an interesting article on a famous bust of Nefertiti exported by German archaeologists at the turn of the last century… European and American museums house a large amount of antiquities from Africa and other continents, many exported from their countries of origin illegally or under marginally legal circumstances… Europe held the power cards at the time…

A black and white photo of the bust of Nefertiti from a postcard available from the Staatliches Museum, Berlin, Germany (1956) reveals how and why color photography would have been key in the inspection of the Amarna finds in 1912 (image by Brück & Sohn via Wikimaedia Commons).

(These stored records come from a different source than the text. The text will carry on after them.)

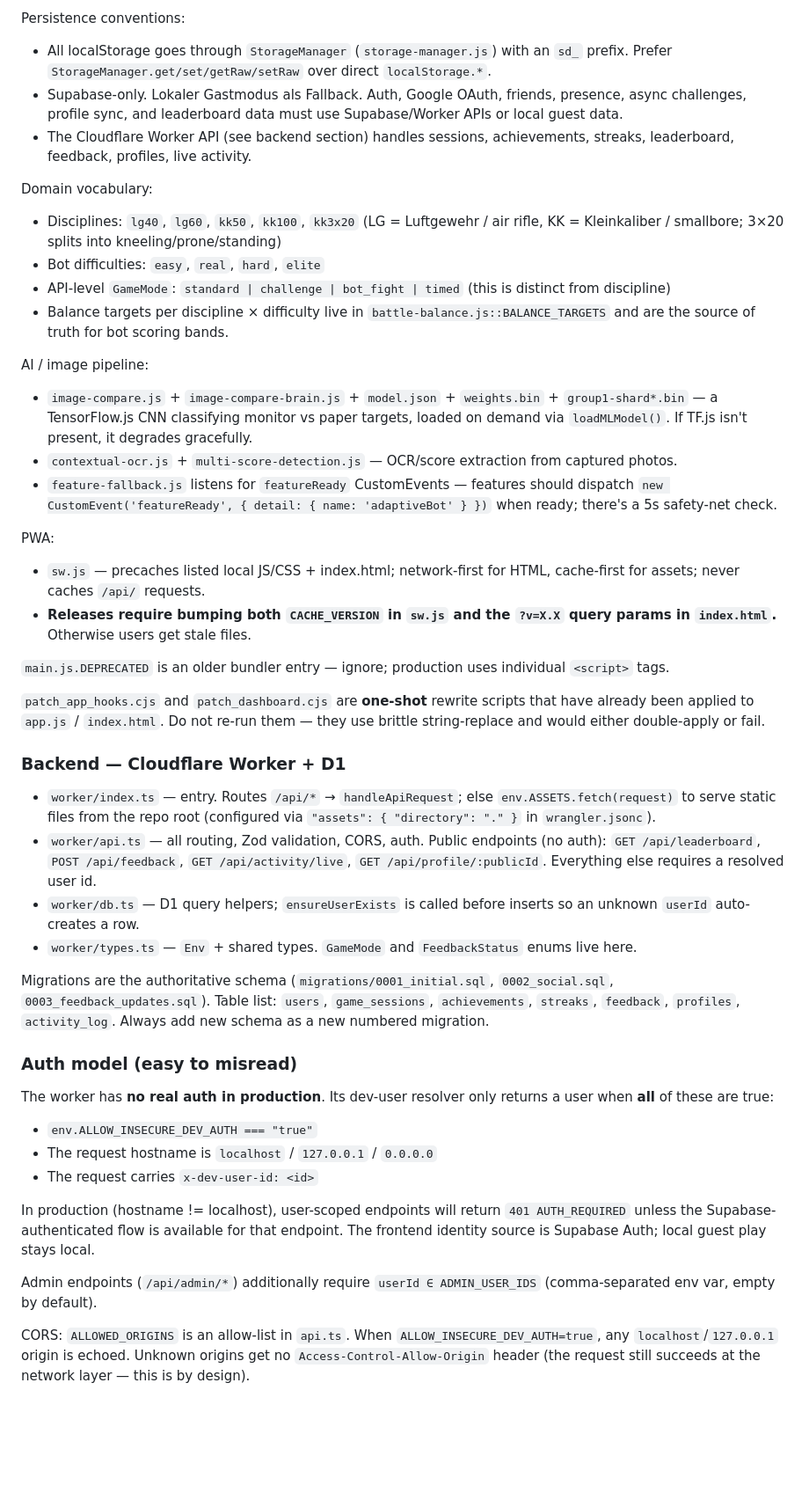
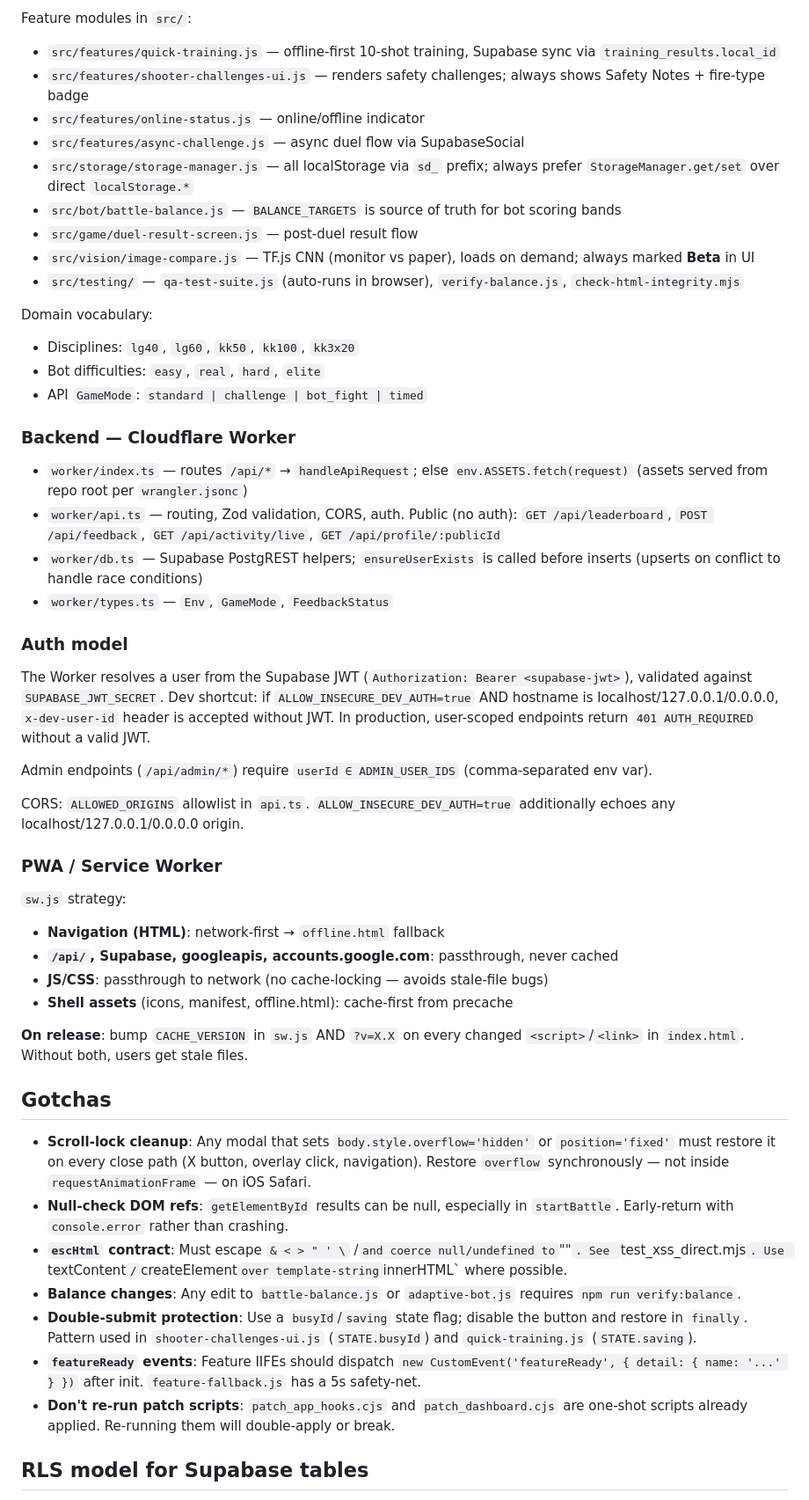
Before and after one commit to kr511/schuss-challenge, a Markdown page: CLAUDE.md, the part around one of its changes. Shown at 88% size. Rendered like a GitHub page; blank space fills up the shorter version.

```diff
--- a/CLAUDE.md
+++ b/CLAUDE.md
@@ -42,47 +76,54 @@ pwsh -ExecutionPolicy Bypass -File ./verify_backend.ps1   # CORS/auth/validation
 
-Persistence conventions:
-- All localStorage goes through `StorageManager` (`storage-manager.js`) with an `sd_` prefix. Prefer `StorageManager.get/set/getRaw/setRaw` over direct `localStorage.*`.
-- Supabase-only. Lokaler Gastmodus als Fallback. Auth, Google OAuth, friends, presence, async challenges, profile sync, and leaderboard data must use Supabase/Worker APIs or local guest data.
-- The Cloudflare Worker API (see backend section) handles sessions, achievements, streaks, leaderboard, feedback, profiles, live activity.
+Feature modules in `src/`:
+- `src/features/quick-training.js` — offline-first 10-shot training, Supabase sync via `training_results.local_id`
+- `src/features/shooter-challenges-ui.js` — renders safety challenges; always shows Safety Notes + fire-type badge
+- `src/features/online-status.js` — online/offline indicator
+- `src/features/async-challenge.js` — async duel flow via SupabaseSocial
+- `src/storage/storage-manager.js` — all localStorage via `sd_` prefix; always prefer `StorageManager.get/set` over direct `localStorage.*`
+- `src/bot/battle-balance.js` — `BALANCE_TARGETS` is source of truth for bot scoring bands
+- `src/game/duel-result-screen.js` — post-duel result flow
+- `src/vision/image-compare.js` — TF.js CNN (monitor vs paper), loads on demand; always marked **Beta** in UI
+- `src/testing/` — `qa-test-suite.js` (auto-runs in browser), `verify-balance.js`, `check-html-integrity.mjs`
 
 Domain vocabulary:
-- Disciplines: `lg40`, `lg60`, `kk50`, `kk100`, `kk3x20` (LG = Luftgewehr / air rifle, KK = Kleinkaliber / smallbore; 3×20 splits into kneeling/prone/standing)
+- Disciplines: `lg40`, `lg60`, `kk50`, `kk100`, `kk3x20`
 - Bot difficulties: `easy`, `real`, `hard`, `elite`
-- API-level `GameMode`: `standard | challenge | bot_fight | timed` (this is distinct from discipline)
-- Balance targets per discipline × difficulty live in `battle-balance.js::BALANCE_TARGETS` and are the source of truth for bot scoring bands.
+- API `GameMode`: `standard | challenge | bot_fight | timed`
 
-AI / image pipeline:
-- `image-compare.js` + `image-compare-brain.js` + `model.json` + `weights.bin` + `group1-shard*.bin` — a TensorFlow.js CNN classifying monitor vs paper targets, loaded on demand via `loadMLModel()`. If TF.js isn't present, it degrades gracefully.
-- `contextual-ocr.js` + `multi-score-detection.js` — OCR/score extraction from captured photos.
-- `feature-fallback.js` listens for `featureReady` CustomEvents — features should dispatch `new CustomEvent('featureReady', { detail: { name: 'adaptiveBot' } })` when ready; there's a 5s safety-net check.
+### Backend — Cloudflare Worker
 
-PWA:
-- `sw.js` — precaches listed local JS/CSS + index.html; network-first for HTML, cache-first for assets; never caches `/api/` requests.
-- **Releases require bumping both `CACHE_VERSION` in `sw.js` and the `?v=X.X` query params in `index.html`.** Otherwise users get stale files.
+- `worker/index.ts` — routes `/api/*` → `handleApiRequest`; else `env.ASSETS.fetch(request)` (assets served from repo root per `wrangler.jsonc`)
+- `worker/api.ts` — routing, Zod validation, CORS, auth. Public (no auth): `GET /api/leaderboard`, `POST /api/feedback`, `GET /api/activity/live`, `GET /api/profile/:publicId`
+- `worker/db.ts` — Supabase PostgREST helpers; `ensureUserExists` is called before inserts (upserts on conflict to handle race conditions)
+- `worker/types.ts` — `Env`, `GameMode`, `FeedbackStatus`
 
-`main.js.DEPRECATED` is an older bundler entry — ignore; production uses individual `<script>` tags.
+### Auth model
 
-`patch_app_hooks.cjs` and `patch_dashboard.cjs` are **one-shot** rewrite scripts that have already been applied to `app.js` / `index.html`. Do not re-run them — they use brittle string-replace and would either double-apply or fail.
+The Worker resolves a user from the Supabase JWT (`Authorization: Bearer <supabase-jwt>`), validated against `SUPABASE_JWT_SECRET`. Dev shortcut: if `ALLOW_INSECURE_DEV_AUTH=true` AND hostname is localhost/127.0.0.1/0.0.0.0, `x-dev-user-id` header is accepted without JWT. In production, user-scoped endpoints return `401 AUTH_REQUIRED` without a valid JWT.
 
-### Backend — Cloudflare Worker + D1
+Admin endpoints (`/api/admin/*`) require `userId ∈ ADMIN_USER_IDS` (comma-separated env var).
 
-- `worker/index.ts` — entry. Routes `/api/*` → `handleApiRequest`; else `env.ASSETS.fetch(request)` to serve static files from the repo root (configured via `"assets": { "directory": "." }` in `wrangler.jsonc`).
-- `worker/api.ts` — all routing, Zod validation, CORS, auth. Public endpoints (no auth): `GET /api/leaderboard`, `POST /api/feedback`, `GET /api/activity/live`, `GET /api/profile/:publicId`. Everything else requires a resolved user id.
-- `worker/db.ts` — D1 query helpers; `ensureUserExists` is called before inserts so an unknown `userId` auto-creates a row.
-- `worker/types.ts` — `Env` + shared types. `GameMode` and `FeedbackStatus` enums live here.
+CORS: `ALLOWED_ORIGINS` allowlist in `api.ts`. `ALLOW_INSECURE_DEV_AUTH=true` additionally echoes any localhost/127.0.0.1/0.0.0.0 origin.
 
-Migrations are the authoritative schema (`migrations/0001_initial.sql`, `0002_social.sql`, `0003_feedback_updates.sql`). Table list: `users`, `game_sessions`, `achievements`, `streaks`, `feedback`, `profiles`, `activity_log`. Always add new schema as a new numbered migration.
+### PWA / Service Worker
 
-### Auth model (easy to misread)
+`sw.js` strategy:
+- **Navigation (HTML)**: network-first → `offline.html` fallback
+- **`/api/`, Supabase, googleapis, accounts.google.com**: passthrough, never cached
+- **JS/CSS**: passthrough to network (no cache-locking — avoids stale-file bugs)
+- **Shell assets** (icons, manifest, offline.html): cache-first from precache
 
-The worker has **no real auth in production**. Its dev-user resolver only returns a user when **all** of these are true:
-- `env.ALLOW_INSECURE_DEV_AUTH === "true"`
-- The request hostname is `localhost` / `127.0.0.1` / `0.0.0.0`
-- The request carries `x-dev-user-id: <id>`
+**On release**: bump `CACHE_VERSION` in `sw.js` AND `?v=X.X` on every changed `<script>`/`<link>` in `index.html`. Without both, users get stale files.
 
-In production (hostname != localhost), user-scoped endpoints will return `401 AUTH_REQUIRED` unless the Supabase-authenticated flow is available for that endpoint. The frontend identity source is Supabase Auth; local guest play stays local.
+## Gotchas
 
-Admin endpoints (`/api/admin/*`) additionally require `userId ∈ ADMIN_USER_IDS` (comma-separated env var, empty by default).
+- **Scroll-lock cleanup**: Any modal that sets `body.style.overflow='hidden'` or `position='fixed'` must restore it on every close path (X button, overlay click, navigation). Restore `overflow` synchronously — not inside `requestAnimationFrame` — on iOS Safari.
+- **Null-check DOM refs**: `getElementById` results can be null, especially in `startBattle`. Early-return with `console.error` rather than crashing.
+- **`escHtml` contract**: Must escape `& < > " ' \` /` and coerce null/undefined to `""`. See `test_xss_direct.mjs`. Use `textContent`/`createElement` over template-string `innerHTML` where possible.
+- **Balance changes**: Any edit to `battle-balance.js` or `adaptive-bot.js` requires `npm run verify:balance`.
+- **Double-submit protection**: Use a `busyId`/`saving` state flag; disable the button and restore in `finally`. Pattern used in `shooter-challenges-ui.js` (`STATE.busyId`) and `quick-training.js` (`STATE.saving`).
+- **`featureReady` events**: Feature IIFEs should dispatch `new CustomEvent('featureReady', { detail: { name: '...' } })` after init. `feature-fallback.js` has a 5s safety-net.
+- **Don't re-run patch scripts**: `patch_app_hooks.cjs` and `patch_dashboard.cjs` are one-shot scripts already applied. Re-running them will double-apply or break.
 
-CORS: `ALLOWED_ORIGINS` is an allow-list in `api.ts`. When `ALLOW_INSECURE_DEV_AUTH=true`, any `localhost`/`127.0.0.1` origin is echoed. Unknown origins get no `Access-Control-Allow-Origin` header (the request still succeeds at the network layer — this is by design).
+## RLS model for Supabase tables
 
```
Also changed, not shown: other parts of CLAUDE.md (+63 -34 lines).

… the article discusses the impact of colonialism on even the present day digital copies of antiquities with interesting anecdotes on things like the refusal of European institutions to train natives as archaeologists…

Whether in the Antebellum South or in 19th century Egypt, White control over the literacy of marginalized persons has always been a tactic for control. Egyptology did not begin to be decolonized and to encourage the training of native Egyptians within the Antiquities Service until the 1920s. French oversight within the Antiquities Service in Egypt did not end until 1952, after almost a century of colonial control. Mostafa Amer, its first Egyptian director, was appointed in 1953.1